• [REQUIREMENT]
Please report each line of the data below that contains "README".

******

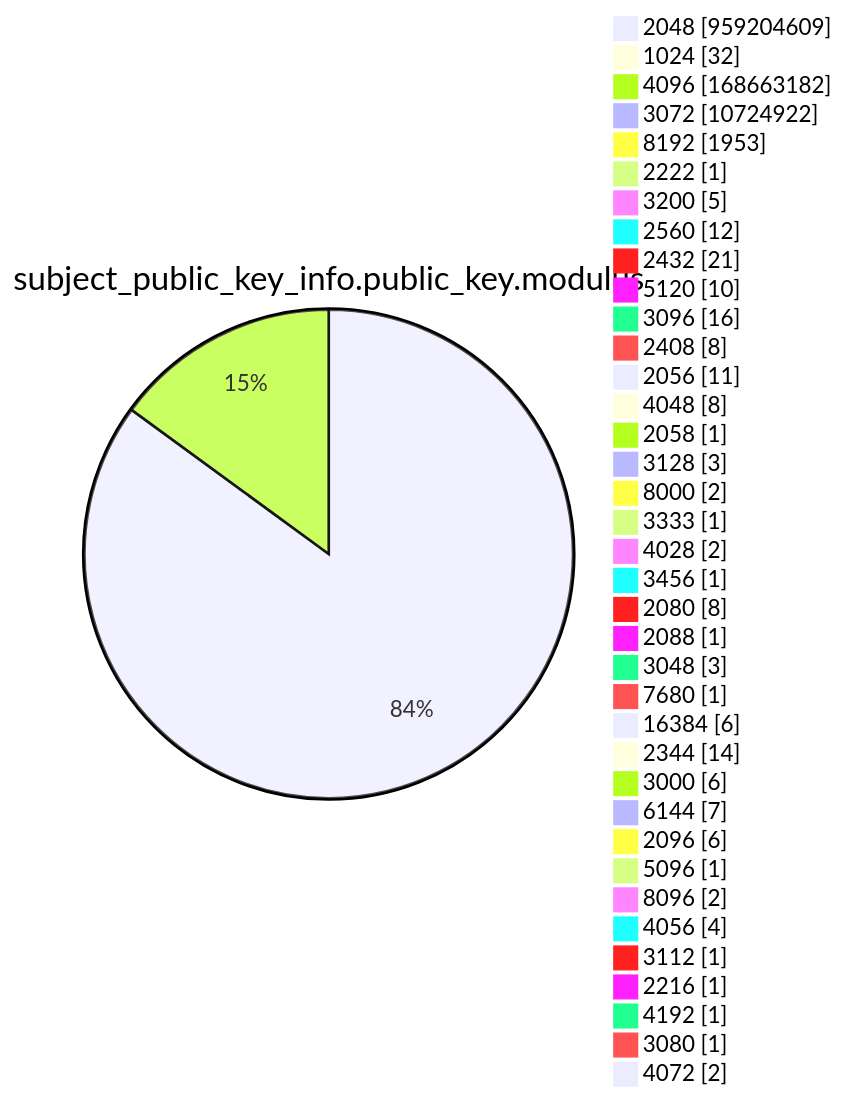
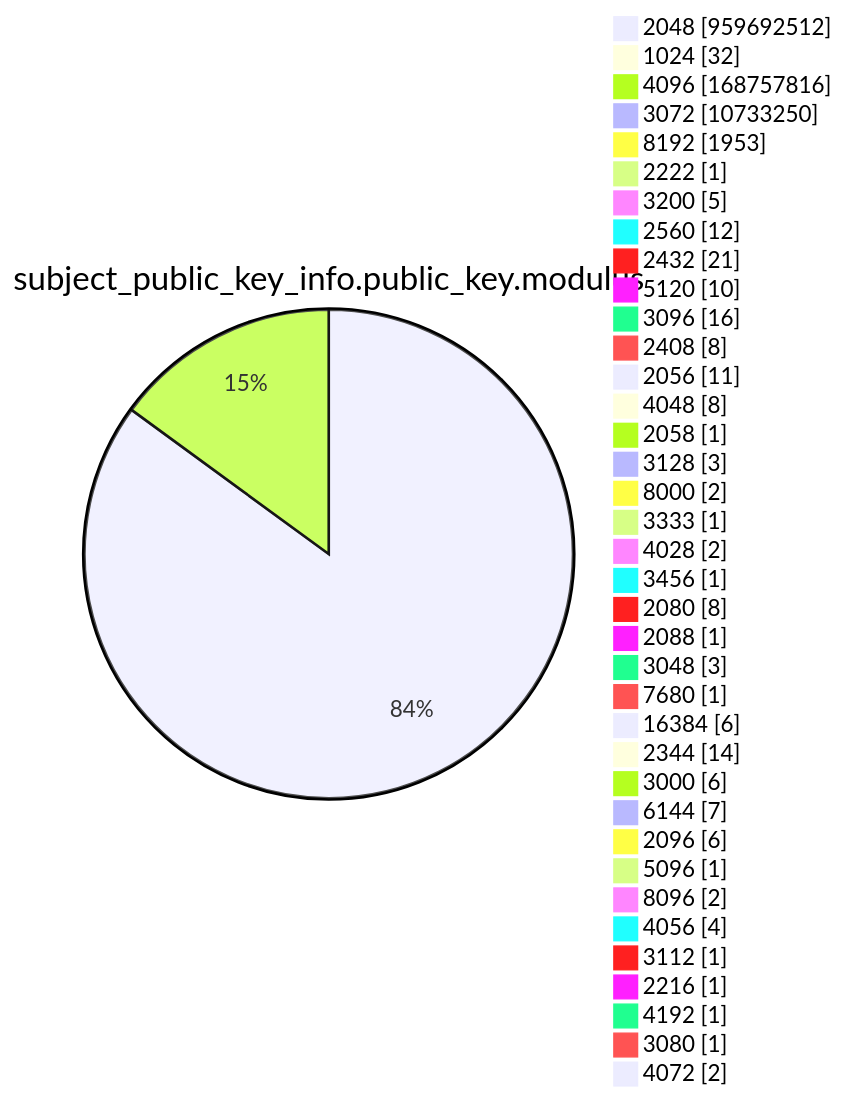
Before and after one commit to christiankrug/ctmonitor_visualization: diagram 13 of 15 in argon2022/README.md, drawn with Mermaid. The commit also changed other lines of this file, not shown here.

````diff
--- a/argon2022/README.md
+++ b/argon2022/README.md
@@ -3586,41 +3586,41 @@
 ```mermaid
 pie showData
 title subject_public_key_info.public_key.modulus
-"2048" :959204609
+"2048" :959692512
 "1024" :32
-"4096" :168663182
-"3072" :10724922
+"4096" :168757816
+"3072" :10733250
 "8192" :1953
 "2222" :1
 "3200" :5
 "2560" :12
 "2432" :21
 "5120" :10
 "3096" :16
 "2408" :8
 "2056" :11
 "4048" :8
 "2058" :1
 "3128" :3
 "8000" :2
 "3333" :1
 "4028" :2
 "3456" :1
 "2080" :8
 "2088" :1
 "3048" :3
 "7680" :1
 "16384" :6
 "2344" :14
 "3000" :6
 "6144" :7
 "2096" :6
 "5096" :1
 "8096" :2
 "4056" :4
 "3112" :1
 "2216" :1
 "4192" :1
 "3080" :1
 "4072" :2
 ```
````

******

• [SOLUTION TO THE EXERCISE]
Before and after one commit to christiankrug/ctmonitor_visualization: diagram 13 of 15 in argon2022/README.md, drawn with Mermaid. The commit also changed other lines of this file, not shown here.
--- a/argon2022/README.md
+++ b/argon2022/README.md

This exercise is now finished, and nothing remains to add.